#### Material for this task:
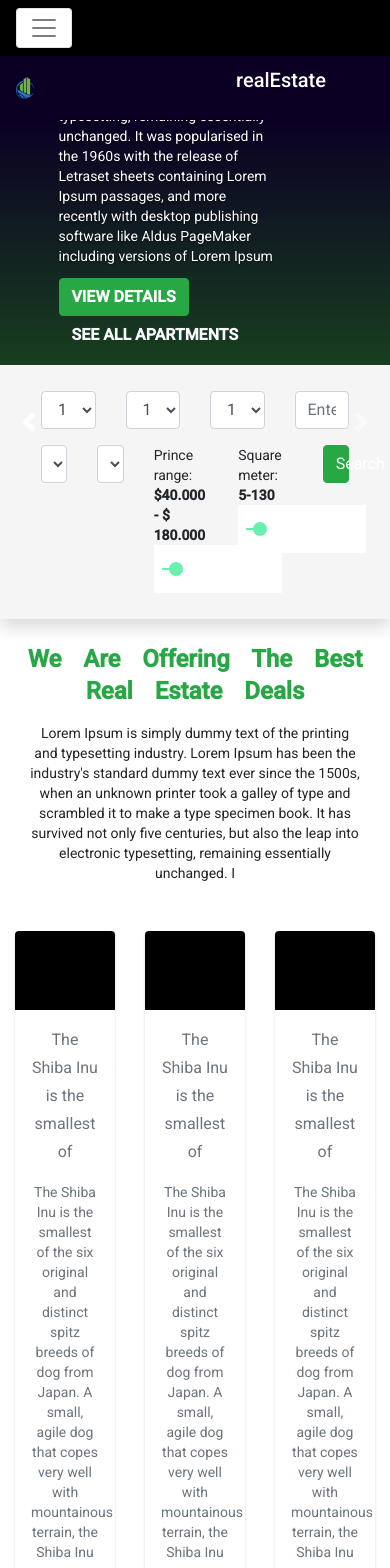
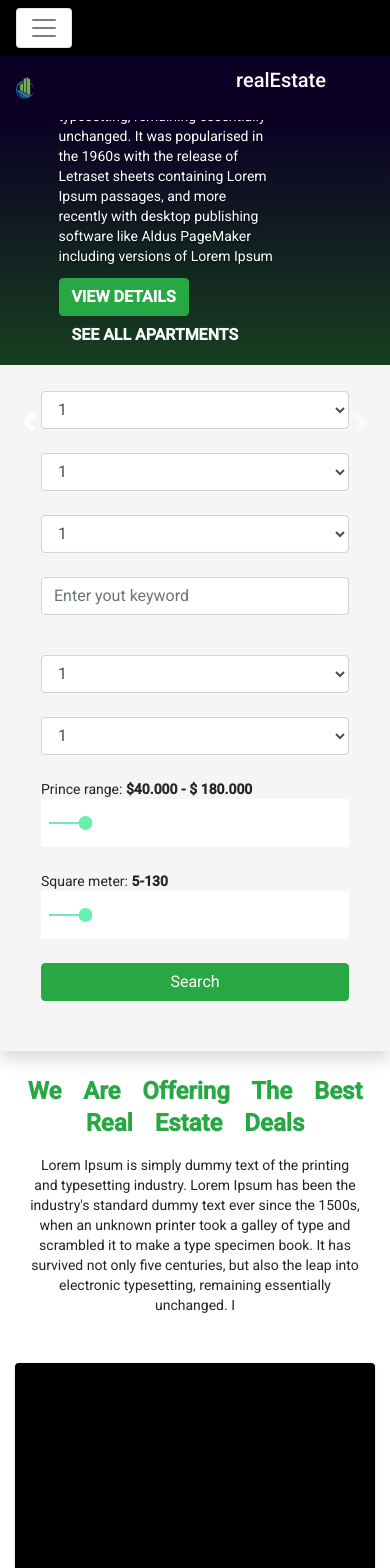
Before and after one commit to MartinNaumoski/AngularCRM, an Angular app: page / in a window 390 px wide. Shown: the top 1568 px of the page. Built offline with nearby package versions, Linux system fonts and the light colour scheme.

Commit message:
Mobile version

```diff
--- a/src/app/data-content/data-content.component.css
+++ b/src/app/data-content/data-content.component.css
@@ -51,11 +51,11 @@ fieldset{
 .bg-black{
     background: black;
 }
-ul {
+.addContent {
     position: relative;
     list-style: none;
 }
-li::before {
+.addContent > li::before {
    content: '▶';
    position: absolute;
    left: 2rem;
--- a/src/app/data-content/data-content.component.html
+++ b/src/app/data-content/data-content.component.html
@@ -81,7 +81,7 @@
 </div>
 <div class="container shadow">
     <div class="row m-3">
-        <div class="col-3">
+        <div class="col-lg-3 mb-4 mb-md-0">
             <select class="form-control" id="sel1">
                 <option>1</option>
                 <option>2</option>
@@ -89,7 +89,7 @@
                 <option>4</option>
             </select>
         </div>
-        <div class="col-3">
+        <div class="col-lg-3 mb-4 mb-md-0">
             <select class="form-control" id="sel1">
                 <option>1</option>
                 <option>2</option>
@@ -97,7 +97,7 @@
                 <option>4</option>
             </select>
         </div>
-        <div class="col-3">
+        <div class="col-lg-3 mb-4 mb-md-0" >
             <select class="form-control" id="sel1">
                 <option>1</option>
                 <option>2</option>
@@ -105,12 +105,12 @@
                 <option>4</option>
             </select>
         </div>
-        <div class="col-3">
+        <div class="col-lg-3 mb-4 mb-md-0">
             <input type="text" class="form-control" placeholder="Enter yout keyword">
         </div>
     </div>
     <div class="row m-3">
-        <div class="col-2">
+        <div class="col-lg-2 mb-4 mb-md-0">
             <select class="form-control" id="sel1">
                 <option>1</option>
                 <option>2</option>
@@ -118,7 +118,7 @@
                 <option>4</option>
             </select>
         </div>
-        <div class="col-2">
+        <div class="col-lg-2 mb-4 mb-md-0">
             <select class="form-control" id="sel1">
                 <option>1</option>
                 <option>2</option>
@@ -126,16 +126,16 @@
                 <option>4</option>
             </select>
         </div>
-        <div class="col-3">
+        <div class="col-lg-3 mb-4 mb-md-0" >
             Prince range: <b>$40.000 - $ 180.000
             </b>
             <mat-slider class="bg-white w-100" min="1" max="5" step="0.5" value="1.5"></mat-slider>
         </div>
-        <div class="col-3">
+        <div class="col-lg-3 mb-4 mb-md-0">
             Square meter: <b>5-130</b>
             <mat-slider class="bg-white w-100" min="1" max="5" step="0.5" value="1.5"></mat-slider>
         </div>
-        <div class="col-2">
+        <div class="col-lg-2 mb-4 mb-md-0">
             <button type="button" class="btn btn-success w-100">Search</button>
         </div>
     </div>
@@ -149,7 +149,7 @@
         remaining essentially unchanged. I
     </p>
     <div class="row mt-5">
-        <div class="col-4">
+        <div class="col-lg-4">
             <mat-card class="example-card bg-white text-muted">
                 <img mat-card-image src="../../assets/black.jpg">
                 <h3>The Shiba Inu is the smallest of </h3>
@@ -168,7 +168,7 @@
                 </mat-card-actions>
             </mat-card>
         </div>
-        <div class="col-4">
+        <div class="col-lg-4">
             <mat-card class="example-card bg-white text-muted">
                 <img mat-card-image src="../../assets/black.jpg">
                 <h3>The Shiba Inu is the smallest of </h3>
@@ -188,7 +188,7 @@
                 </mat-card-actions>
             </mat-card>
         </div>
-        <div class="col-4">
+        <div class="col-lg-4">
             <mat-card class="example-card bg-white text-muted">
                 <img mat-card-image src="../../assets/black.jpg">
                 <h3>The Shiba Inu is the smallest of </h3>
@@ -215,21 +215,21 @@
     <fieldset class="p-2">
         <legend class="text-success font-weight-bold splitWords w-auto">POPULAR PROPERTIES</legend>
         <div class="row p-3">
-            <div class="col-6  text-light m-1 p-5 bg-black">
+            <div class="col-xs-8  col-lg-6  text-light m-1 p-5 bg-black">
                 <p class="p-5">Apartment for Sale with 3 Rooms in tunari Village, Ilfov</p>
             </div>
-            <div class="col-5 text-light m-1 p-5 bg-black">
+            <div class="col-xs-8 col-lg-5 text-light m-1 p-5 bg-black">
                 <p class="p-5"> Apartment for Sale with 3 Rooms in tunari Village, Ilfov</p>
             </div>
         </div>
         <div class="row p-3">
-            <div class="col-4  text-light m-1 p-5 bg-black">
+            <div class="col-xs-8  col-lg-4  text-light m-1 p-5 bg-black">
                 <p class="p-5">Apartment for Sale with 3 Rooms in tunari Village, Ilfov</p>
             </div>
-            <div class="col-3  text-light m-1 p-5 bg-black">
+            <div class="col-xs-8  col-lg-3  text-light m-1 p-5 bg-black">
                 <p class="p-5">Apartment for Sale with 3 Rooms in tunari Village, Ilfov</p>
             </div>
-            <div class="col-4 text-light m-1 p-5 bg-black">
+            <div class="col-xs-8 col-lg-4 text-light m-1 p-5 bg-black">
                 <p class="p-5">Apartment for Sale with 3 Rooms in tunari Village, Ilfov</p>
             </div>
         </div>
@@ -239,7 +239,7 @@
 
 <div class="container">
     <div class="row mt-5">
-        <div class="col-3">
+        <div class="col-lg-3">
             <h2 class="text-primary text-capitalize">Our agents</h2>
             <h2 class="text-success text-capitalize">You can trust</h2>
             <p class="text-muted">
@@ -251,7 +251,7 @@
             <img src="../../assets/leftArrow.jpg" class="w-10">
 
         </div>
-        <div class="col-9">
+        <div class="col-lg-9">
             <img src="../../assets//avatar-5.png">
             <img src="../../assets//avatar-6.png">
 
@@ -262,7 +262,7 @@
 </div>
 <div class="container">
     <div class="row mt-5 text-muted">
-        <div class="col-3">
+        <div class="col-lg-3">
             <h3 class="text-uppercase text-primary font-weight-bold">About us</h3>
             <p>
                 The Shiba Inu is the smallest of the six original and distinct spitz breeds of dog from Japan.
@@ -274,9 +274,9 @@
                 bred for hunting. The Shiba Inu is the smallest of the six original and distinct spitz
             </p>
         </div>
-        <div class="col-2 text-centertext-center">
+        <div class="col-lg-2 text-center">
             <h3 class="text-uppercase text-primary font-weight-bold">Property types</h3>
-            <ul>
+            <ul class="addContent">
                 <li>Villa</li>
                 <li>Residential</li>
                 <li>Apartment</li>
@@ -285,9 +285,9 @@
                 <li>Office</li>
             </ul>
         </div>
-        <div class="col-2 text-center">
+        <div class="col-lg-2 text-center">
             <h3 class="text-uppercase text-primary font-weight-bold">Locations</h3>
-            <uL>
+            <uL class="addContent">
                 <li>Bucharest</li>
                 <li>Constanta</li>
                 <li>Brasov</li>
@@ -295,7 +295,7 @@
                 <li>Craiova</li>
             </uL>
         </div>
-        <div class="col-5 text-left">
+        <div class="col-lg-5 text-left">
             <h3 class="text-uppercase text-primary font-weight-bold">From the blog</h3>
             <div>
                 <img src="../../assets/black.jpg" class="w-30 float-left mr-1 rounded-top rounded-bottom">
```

#### Task to carry out:
Repeat the listing in full and exactly. Leave any pictures out.

#### Written reply:
Before and after one commit to MartinNaumoski/AngularCRM, an Angular app: page / in a window 390 px wide. Shown: the top 1568 px of the page. Built offline with nearby package versions, Linux system fonts and the light colour scheme.

Commit message:
Mobile version

```diff
--- a/src/app/data-content/data-content.component.css
+++ b/src/app/data-content/data-content.component.css
@@ -51,11 +51,11 @@ fieldset{
 .bg-black{
     background: black;
 }
-ul {
+.addContent {
     position: relative;
     list-style: none;
 }
-li::before {
+.addContent > li::before {
    content: '▶';
    position: absolute;
    left: 2rem;
--- a/src/app/data-content/data-content.component.html
+++ b/src/app/data-content/data-content.component.html
@@ -81,7 +81,7 @@
 </div>
 <div class="container shadow">
     <div class="row m-3">
-        <div class="col-3">
+        <div class="col-lg-3 mb-4 mb-md-0">
             <select class="form-control" id="sel1">
                 <option>1</option>
                 <option>2</option>
@@ -89,7 +89,7 @@
                 <option>4</option>
             </select>
         </div>
-        <div class="col-3">
+        <div class="col-lg-3 mb-4 mb-md-0">
             <select class="form-control" id="sel1">
                 <option>1</option>
                 <option>2</option>
@@ -97,7 +97,7 @@
                 <option>4</option>
             </select>
         </div>
-        <div class="col-3">
+        <div class="col-lg-3 mb-4 mb-md-0" >
             <select class="form-control" id="sel1">
                 <option>1</option>
                 <option>2</option>
@@ -105,12 +105,12 @@
                 <option>4</option>
             </select>
         </div>
-        <div class="col-3">
+        <div class="col-lg-3 mb-4 mb-md-0">
             <input type="text" class="form-control" placeholder="Enter yout keyword">
         </div>
     </div>
     <div class="row m-3">
-        <div class="col-2">
+        <div class="col-lg-2 mb-4 mb-md-0">
             <select class="form-control" id="sel1">
                 <option>1</option>
                 <option>2</option>
@@ -118,7 +118,7 @@
                 <option>4</option>
             </select>
         </div>
-        <div class="col-2">
+        <div class="col-lg-2 mb-4 mb-md-0">
             <select class="form-control" id="sel1">
                 <option>1</option>
                 <option>2</option>
@@ -126,16 +126,16 @@
                 <option>4</option>
             </select>
         </div>
-        <div class="col-3">
+        <div class="col-lg-3 mb-4 mb-md-0" >
             Prince range: <b>$40.000 - $ 180.000
             </b>
             <mat-slider class="bg-white w-100" min="1" max="5" step="0.5" value="1.5"></mat-slider>
         </div>
-        <div class="col-3">
+        <div class="col-lg-3 mb-4 mb-md-0">
             Square meter: <b>5-130</b>
             <mat-slider class="bg-white w-100" min="1" max="5" step="0.5" value="1.5"></mat-slider>
         </div>
-        <div class="col-2">
+        <div class="col-lg-2 mb-4 mb-md-0">
             <button type="button" class="btn btn-success w-100">Search</button>
         </div>
     </div>
@@ -149,7 +149,7 @@
         remaining essentially unchanged. I
     </p>
     <div class="row mt-5">
-        <div class="col-4">
+        <div class="col-lg-4">
             <mat-card class="example-card bg-white text-muted">
                 <img mat-card-image src="../../assets/black.jpg">
                 <h3>The Shiba Inu is the smallest of </h3>
@@ -168,7 +168,7 @@
                 </mat-card-actions>
             </mat-card>
         </div>
-        <div class="col-4">
+        <div class="col-lg-4">
             <mat-card class="example-card bg-white text-muted">
                 <img mat-card-image src="../../assets/black.jpg">
                 <h3>The Shiba Inu is the smallest of </h3>
@@ -188,7 +188,7 @@
                 </mat-card-actions>
             </mat-card>
         </div>
-        <div class="col-4">
+        <div class="col-lg-4">
             <mat-card class="example-card bg-white text-muted">
                 <img mat-card-image src="../../assets/black.jpg">
                 <h3>The Shiba Inu is the smallest of </h3>
@@ -215,21 +215,21 @@
     <fieldset class="p-2">
         <legend class="text-success font-weight-bold splitWords w-auto">POPULAR PROPERTIES</legend>
         <div class="row p-3">
-            <div class="col-6  text-light m-1 p-5 bg-black">
+            <div class="col-xs-8  col-lg-6  text-light m-1 p-5 bg-black">
                 <p class="p-5">Apartment for Sale with 3 Rooms in tunari Village, Ilfov</p>
             </div>
-            <div class="col-5 text-light m-1 p-5 bg-black">
+            <div class="col-xs-8 col-lg-5 text-light m-1 p-5 bg-black">
                 <p class="p-5"> Apartment for Sale with 3 Rooms in tunari Village, Ilfov</p>
             </div>
         </div>
         <div class="row p-3">
-            <div class="col-4  text-light m-1 p-5 bg-black">
+            <div class="col-xs-8  col-lg-4  text-light m-1 p-5 bg-black">
                 <p class="p-5">Apartment for Sale with 3 Rooms in tunari Village, Ilfov</p>
             </div>
-            <div class="col-3  text-light m-1 p-5 bg-black">
+            <div class="col-xs-8  col-lg-3  text-light m-1 p-5 bg-black">
                 <p class="p-5">Apartment for Sale with 3 Rooms in tunari Village, Ilfov</p>
             </div>
-            <div class="col-4 text-light m-1 p-5 bg-black">
+            <div class="col-xs-8 col-lg-4 text-light m-1 p-5 bg-black">
                 <p class="p-5">Apartment for Sale with 3 Rooms in tunari Village, Ilfov</p>
             </div>
         </div>
@@ -239,7 +239,7 @@
 
 <div class="container">
     <div class="row mt-5">
-        <div class="col-3">
+        <div class="col-lg-3">
             <h2 class="text-primary text-capitalize">Our agents</h2>
             <h2 class="text-success text-capitalize">You can trust</h2>
             <p class="text-muted">
@@ -251,7 +251,7 @@
             <img src="../../assets/leftArrow.jpg" class="w-10">
 
         </div>
-        <div class="col-9">
+        <div class="col-lg-9">
             <img src="../../assets//avatar-5.png">
             <img src="../../assets//avatar-6.png">
 
@@ -262,7 +262,7 @@
 </div>
 <div class="container">
     <div class="row mt-5 text-muted">
-        <div class="col-3">
+        <div class="col-lg-3">
             <h3 class="text-uppercase text-primary font-weight-bold">About us</h3>
             <p>
                 The Shiba Inu is the smallest of the six original and distinct spitz breeds of dog from Japan.
@@ -274,9 +274,9 @@
                 bred for hunting. The Shiba Inu is the smallest of the six original and distinct spitz
             </p>
         </div>
-        <div class="col-2 text-centertext-center">
+        <div class="col-lg-2 text-center">
             <h3 class="text-uppercase text-primary font-weight-bold">Property types</h3>
-            <ul>
+            <ul class="addContent">
                 <li>Villa</li>
                 <li>Residential</li>
                 <li>Apartment</li>
@@ -285,9 +285,9 @@
                 <li>Office</li>
             </ul>
         </div>
-        <div class="col-2 text-center">
+        <div class="col-lg-2 text-center">
             <h3 class="text-uppercase text-primary font-weight-bold">Locations</h3>
-            <uL>
+            <uL class="addContent">
                 <li>Bucharest</li>
                 <li>Constanta</li>
                 <li>Brasov</li>
@@ -295,7 +295,7 @@
                 <li>Craiova</li>
             </uL>
         </div>
-        <div class="col-5 text-left">
+        <div class="col-lg-5 text-left">
             <h3 class="text-uppercase text-primary font-weight-bold">From the blog</h3>
             <div>
                 <img src="../../assets/black.jpg" class="w-30 float-left mr-1 rounded-top rounded-bottom">
```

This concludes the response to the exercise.